“I can see that.”
“Hold still, Peach.” Minty retied the pink ribbon on the right side of Peach’s head.
“How did you know my name’s really Priscilla?”
“Miss Shackleton next door gave me the particulars of everyone in this household.”
“Huh?” Peach said.
Minty tugged the blue skirt out of Peach’s drawers. “She told him all about us apparently, but you know, Mr. Price, you shouldn’t listen to that old . . . to Miss Shackleton. She bears us many grudges for things we never did. But you probably want to speak with my mother about the room, Mr. Price, instead of hanging about the front hall all day. . . . Peach? Where’s Mama?”

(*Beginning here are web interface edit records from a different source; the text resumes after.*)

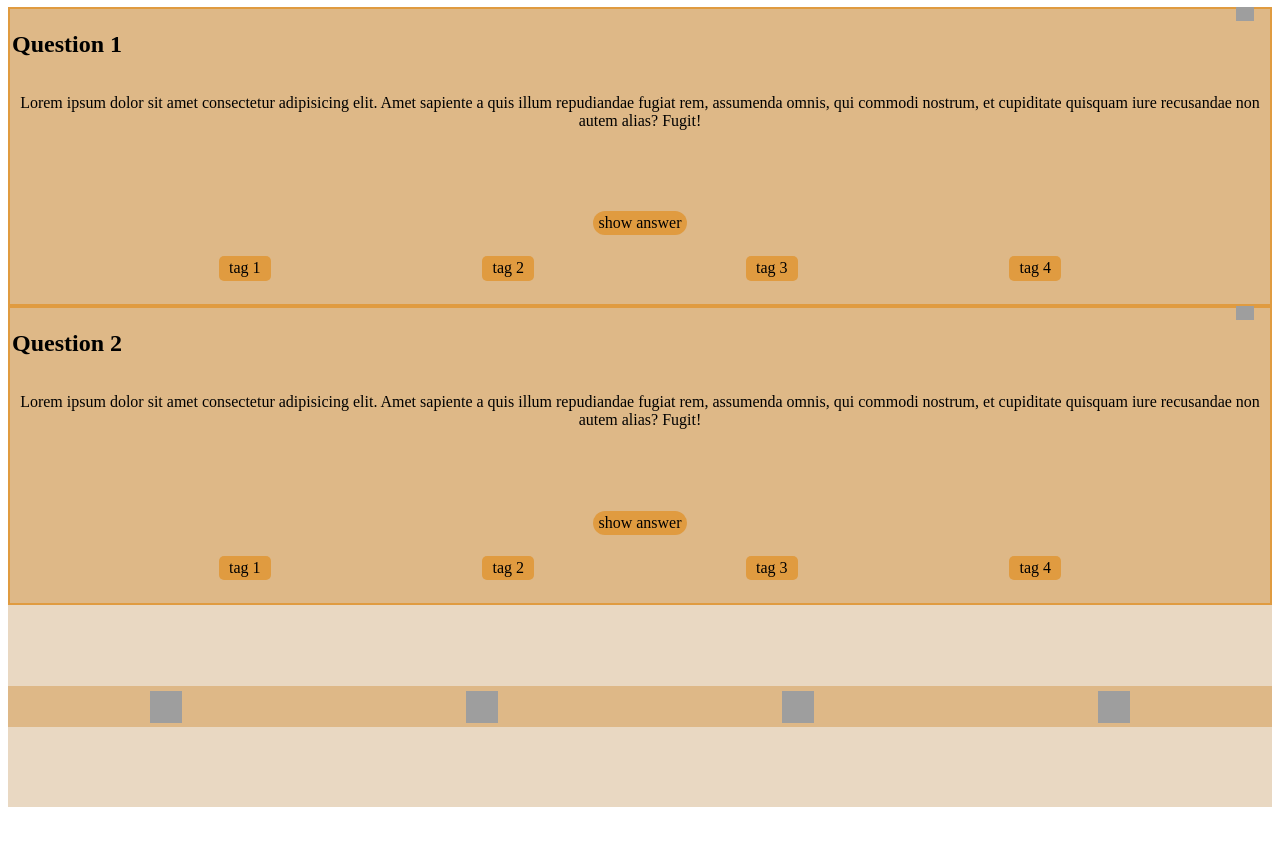
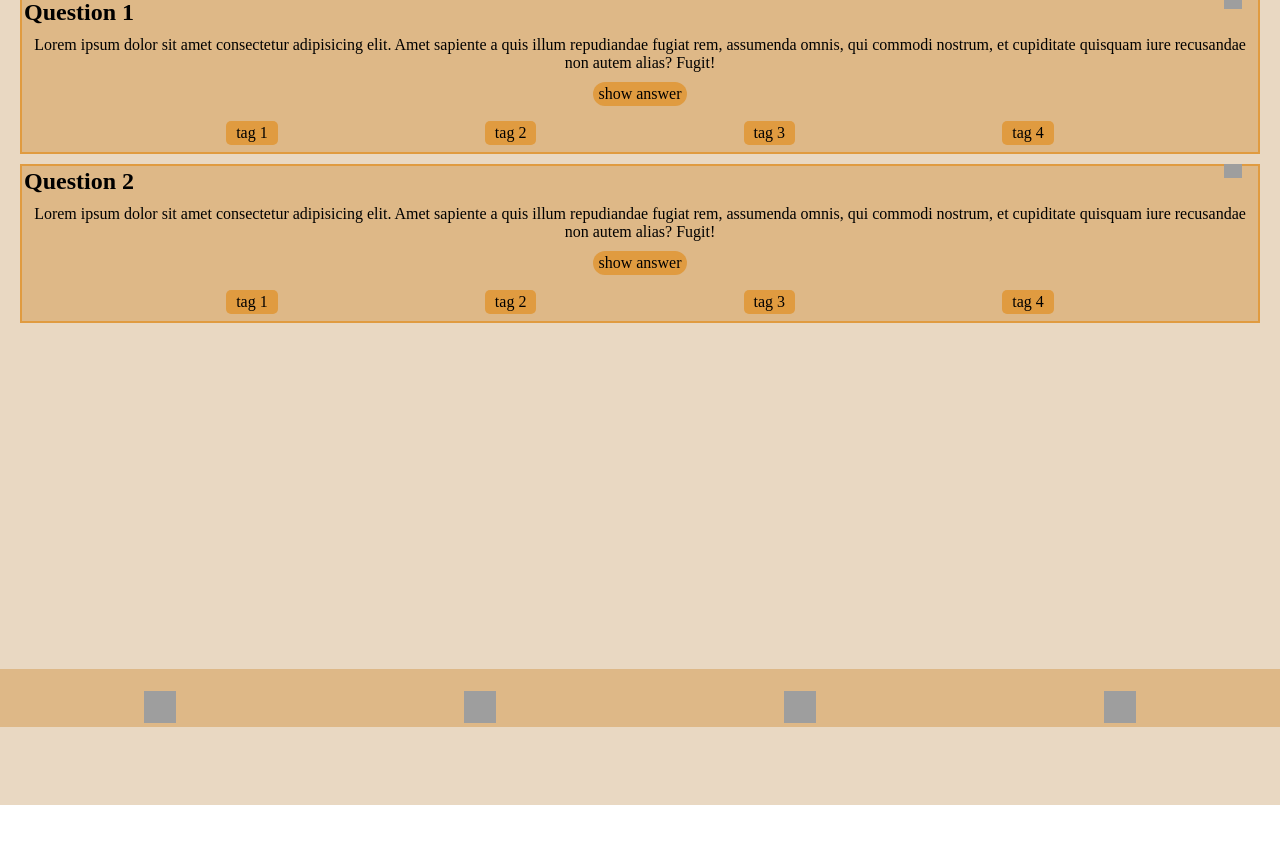
Before and after one commit to JelenadlS/quiz-app, a website: page index.html in a window 1280 px wide. Shown: the part 73-931 px from the top of the page. Drawn offline with Linux system fonts and the light colour scheme; grey boxes are pictures that could not be loaded.

Commit message:
Adjust to make index.html fit

```diff
--- a/index.html
+++ b/index.html
@@ -8,6 +8,7 @@
     <link rel="stylesheet" href="./styles/index.css" />
   </head>
   <body>
+    <div class="app-grid h-auto">
       <h1 class="app-grid__fixed-top title">Quiz App</h1>
       <main class="app-grid__scrollarea">
         <div class="h-100vh">
@@ -27,8 +28,8 @@
                 height="500"
               />
             </button>
-          <h2>Question 1</h2>
-          <p class="center">
+            <h2 class="mgb-10">Question 1</h2>
+            <p class="center mgb-10">
               Lorem ipsum dolor sit amet consectetur adipisicing elit. Amet
               sapiente a quis illum repudiandae fugiat rem, assumenda omnis, qui
               commodi nostrum, et cupiditate quisquam iure recusandae non autem
@@ -38,11 +39,11 @@
               <summary class="card__answer card__answer--pointer">
                 show answer
               </summary>
-            <p>
+              <p class="mgt-10">
                 Lorem ipsum dolor sit amet consectetur adipisicing elit. Aut,
                 natus modi culpa necessitatibus doloribus nam deserunt enim
-              nostrum recusandae beatae earum eveniet eius corporis quia. Iusto
-              quasi totam aut? Ducimus?
+                nostrum recusandae beatae earum eveniet eius corporis quia.
+                Iusto quasi totam aut? Ducimus?
               </p>
             </details>
             <ul role="list" class="card__tags no-bul">
@@ -68,8 +69,8 @@
                 height="500"
               />
             </button>
-          <h2>Question 2</h2>
-          <p class="center">
+            <h2 class="mgb-10">Question 2</h2>
+            <p class="center mgb-10">
               Lorem ipsum dolor sit amet consectetur adipisicing elit. Amet
               sapiente a quis illum repudiandae fugiat rem, assumenda omnis, qui
               commodi nostrum, et cupiditate quisquam iure recusandae non autem
@@ -79,11 +80,11 @@
               <summary class="card__answer card__answer--pointer">
                 show answer
               </summary>
-            <p>
+              <p class="mgt-10">
                 Lorem ipsum dolor sit amet consectetur adipisicing elit. Aut,
                 natus modi culpa necessitatibus doloribus nam deserunt enim
-              nostrum recusandae beatae earum eveniet eius corporis quia. Iusto
-              quasi totam aut? Ducimus?
+                nostrum recusandae beatae earum eveniet eius corporis quia.
+                Iusto quasi totam aut? Ducimus?
               </p>
             </details>
             <ul role="list" class="card__tags no-bul">
@@ -131,5 +132,6 @@
           </li>
         </ul>
       </nav>
+    </div>
   </body>
 </html>
--- a/styles/base.css
+++ b/styles/base.css
@@ -2,6 +2,7 @@
 *::before,
 *::after {
   box-sizing: border-box;
+  margin: 0;
 }
 
 body {
--- a/styles/components/app-grid.css
+++ b/styles/components/app-grid.css
@@ -5,8 +5,10 @@
 
 .app-grid__fixed-top {
   background-color: var(--orange);
+  height: 100%;
   position: sticky;
   top: 0px;
+  z-index: 2;
 }
 .app-grid__fixed-btn {
   background-color: var(--orange);
@@ -17,4 +19,5 @@
 .app-grid__scrollarea {
   background-color: var(--light-orange);
   overflow-y: auto;
+  padding: 10px;
 }
--- a/styles/components/card.css
+++ b/styles/components/card.css
@@ -2,10 +2,11 @@
   border: 2px solid var(--dark-orange);
   background-color: var(--orange);
   padding: 2px;
+  margin: 10px;
   height: fit-content;
   position: relative;
   display: grid;
-  grid-template-rows: 1fr 2fr auto 1fr;
+  grid-template-rows: repeat(4 auto);
 }
 
 .card__bookmark {
@@ -42,6 +43,7 @@
 }
 
 .card__tags {
+  padding-top: 10px;
   padding-left: 0;
   display: flex;
   justify-content: space-evenly;
--- a/styles/components/nav.css
+++ b/styles/components/nav.css
@@ -2,6 +2,7 @@
   background-color: var(--orange);
   width: 100%;
   display: grid;
+  margin: -5px 0;
   grid-template-columns: repeat(4, 1fr);
   justify-items: center;
 }
--- a/styles/components/title.css
+++ b/styles/components/title.css
@@ -1,4 +1,5 @@
 .title {
   text-transform: uppercase;
   text-align: center;
+  padding-top: 5px;
 }
--- a/styles/utilities.css
+++ b/styles/utilities.css
@@ -1,5 +1,5 @@
-.h-500 {
-  height: 500px;
+.h-auto {
+  height: auto;
 }
 
 .h-100vh {
@@ -8,6 +8,13 @@
 
 .w-100 {
   width: 100%;
+}
+
+.mgt-10 {
+  margin: 10px;
+}
+.mgb-10 {
+  padding-bottom: 10px;
 }
 
 .center {
```
Lines whose indentation alone changed are shown as unchanged.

“Mama’s in the cellar helping Gerta with the wash,” said Eddie, Minty’s youngest brother, as he limped into the front hall. Small for his age, he wore a starched white shirt with a gray vest and matching trousers. He had narrow, foxy features and reddish brown hair. “Who’s this?” He stared through wire-rimmed spectacles. “My mother doesn’t deal with men who sell door-to-door, sir.”
“You must be Master Edward.”
“It’s Mr. Edward Wilcox. I’ll be fourteen next month.”
“Mr. Wilcox.” Price edged past Minty and Peach. He held out his hand.
“Eddie, this is Mr. Daniel Price. He’s come about a room Mama advertised in the newspaper.”
Eddie shook hands with Price, but stood his ground.
“I am impressed with your cautious nature, Mr. Wilcox. Let me show you my references, sir. Let’s see. Where are they?”
Price folded his black coat inside out to reveal a black and dark green plaid lining and an Emery, Bird, Thayer label. Bold as brass for someone who didn’t yet know if he’d be accepted into the house as a lodger, he laid the coat on the armchair with green plush upholstery by the table and his hat on top of the coat. He dropped the valise on the tapestry Brussels carpet in front of the chair.
“I think they’re in here,” Price said. Kneeling, he rummaged in his bag and pulled out a pair of socks, rolled together. He dropped the socks back in the valise and drew out a white shirt, then put it back. “Where can they be?” Price splayed his hand across his bearded chin. “I remember!” He jumped up and pushed his hand into his jacket pocket. “Not there.” Ever faster, he patted his inside pockets, his vest pockets, large and small, his outside jacket pockets above and below, inside pockets, back trouser pockets, front trouser pockets.
Minty tapped her right foot.
Finally, Price put his hands on his hips. “Peach, you little imp!”
“I’m not no imp.”
“Grammar, Peach.” Peach was the youngest member of the household, so everyone who lived at 1074 Pennsylvania except the cat corrected her. “You need to say, I’m not an imp.”
“Well, I’m not no imp neither.”
Price reached behind Peach’s left ear and tousled her curls. “Funny. I don’t feel any horns.”
“I don’t have horns!”
“Here it is. You had it all the time.” Price held out a silver coin he’d apparently plucked from behind Peach’s ear.
“I’m showing Mama.” Peach grabbed the coin and skipped out of the room. The cat jumped down from the window seat and padded after.
“Cheap parlor trick,” said Eddie. “Will you show me how to do it?”